The numbers bear this out. In 2010, Brett Gardner led all of the American League by seeing an average of 4.61 pitches per AB. That season, the Yankees had four guys in the regular starting line-up in the top twenty-five in pitches seen: Gardy, Granderson, Swisher and Texeira seeing an average of over four pitches per AB. In 2011, the Yankee line-up was even more impressive as those same regulars comprised four of the top eleven spots in the AL in pitches seen per AB with Curtis Granderson leading the way with 4.44.
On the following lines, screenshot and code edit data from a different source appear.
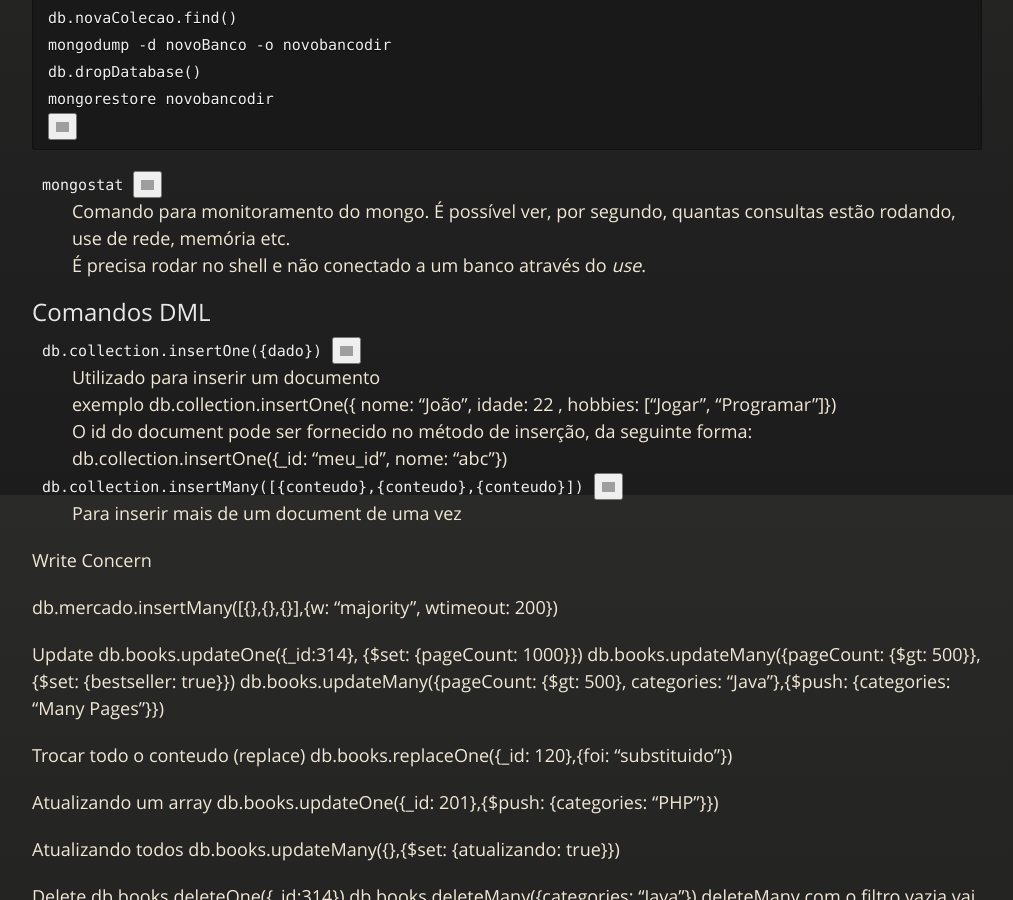
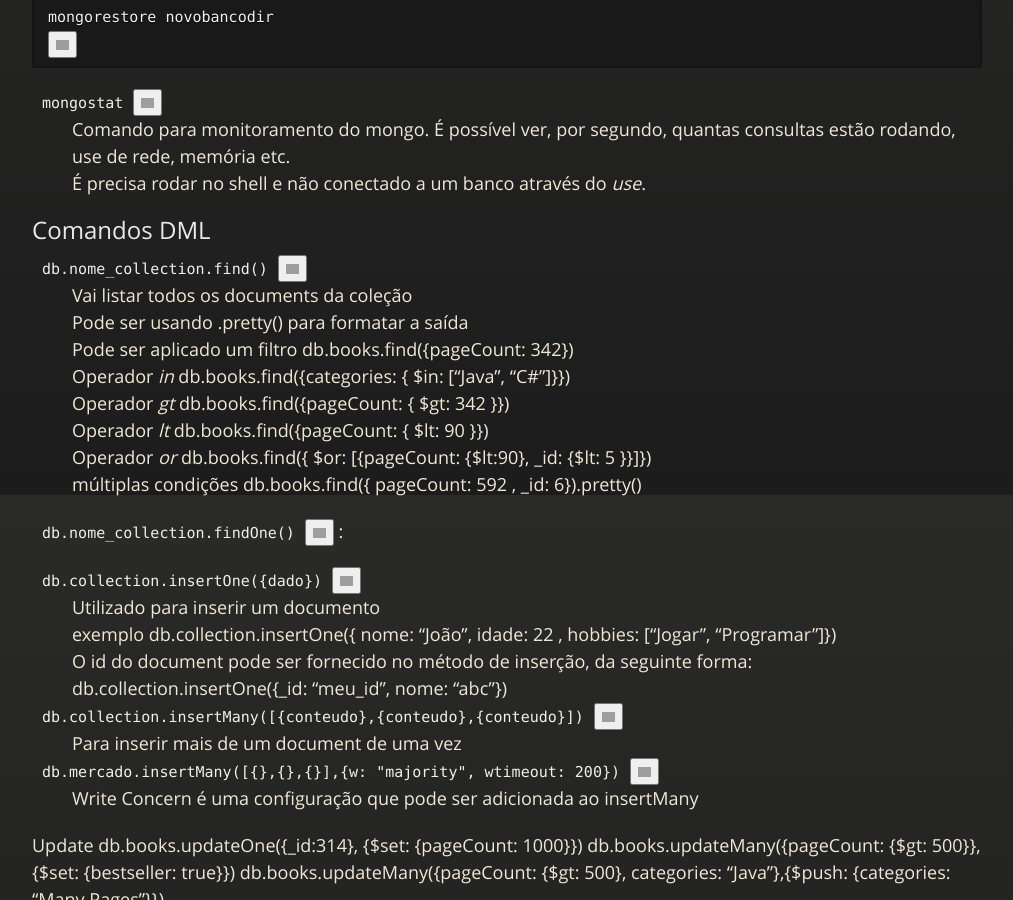
Before and after one commit to JeannAndrade/jeannandrade.github.io, a Jekyll site: the page built from content/mongo/index.md, in a window 1280 px wide and 900 px high, scrolled down 3105 px. Shown: the whole window, without its empty margins (108-1121 px from the left). Built offline with Jekyll 4.4.1, drawn with Linux system fonts in a browser that asks for light colours; nearby versions of some CDN libraries; comment, search, counter and statistics services are not loaded; our own code applies the rules of GitHub Pages for plain Markdown files; some of the changed text lies outside the part shown; grey boxes are pictures that could not be loaded.

Commit message:
operadores de busca

```diff
--- a/content/mongo/index.md
+++ b/content/mongo/index.md
@@ -138,6 +134,19 @@ mongorestore novobancodir
 
 ## Comandos DML
 
+`db.nome_collection.find()`
+: Vai listar todos os documents da coleção
+: Pode ser usando .pretty() para formatar a saída
+: Pode ser aplicado um filtro db.books.find({pageCount: 342})
+: Operador *in* db.books.find({categories: { $in: ["Java", "C#"]}})
+: Operador *gt* db.books.find({pageCount: { $gt: 342 }})
+: Operador *lt* db.books.find({pageCount: { $lt: 90 }})
+: Operador *or* db.books.find({ $or: [{pageCount: {$lt:90}, _id: {$lt: 5 }}]})
+: múltiplas condições db.books.find({ pageCount: 592 , _id: 6}).pretty()
+
+`db.nome_collection.findOne()`
+:
+
 `db.collection.insertOne({dado})`
 : Utilizado para inserir um documento
 : exemplo db.collection.insertOne({ nome: "João", idade: 22 , hobbies: ["Jogar", "Programar"]})
@@ -146,9 +155,8 @@ mongorestore novobancodir
 `db.collection.insertMany([{conteudo},{conteudo},{conteudo}])`
 : Para inserir mais de um document de uma vez
 
-Write Concern
-
-db.mercado.insertMany([{},{},{}],{w: "majority", wtimeout: 200})
+`db.mercado.insertMany([{},{},{}],{w: "majority", wtimeout: 200})`
+: Write Concern é uma configuração que pode ser adicionada ao insertMany
 
 Update
 db.books.updateOne({_id:314}, {$set: {pageCount: 1000}})
```
Also changed, not shown: other parts of content/mongo/index.md (+0 -4 lines).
But in looking at the qualifying batters for this season, only Curtis Granderson (at number six with a 4.26 pitchers per AB) ranks in the top twenty five in the AL. Swisher, in his contract year and seemingly trying to impress with power over his batting eye, still has a representative 4.02, but his walks are down significantly. I had to look way down the list to find Tex at 53rd (3.76) and A-Rod at 55th (3.74). I then went to check on the guys who have been “replacing” Brett Gardner in the line-up, but guess what? I couldn’t find the names of Nunez, Jones, Nix or Ibanez anywhere on the list of tops in the statistic of pitches seen per AB although the ESPN list “only” went down eighty four spots.
Yes, the Yankees have started to hit more like the Bronx Bombers over the last few games, but I don’t think the line-up – and by extension, the whole jigsaw puzzle of a team – will start performing to heightened expectations until that little spark-plug of a pesky number nine hitter, Brett Gardner, is back playing every game, seeing so many pitches that it helps his teammates get into the other team’s bullpen early and driving the engine that has made this Yankee line-up fire on all cylinders.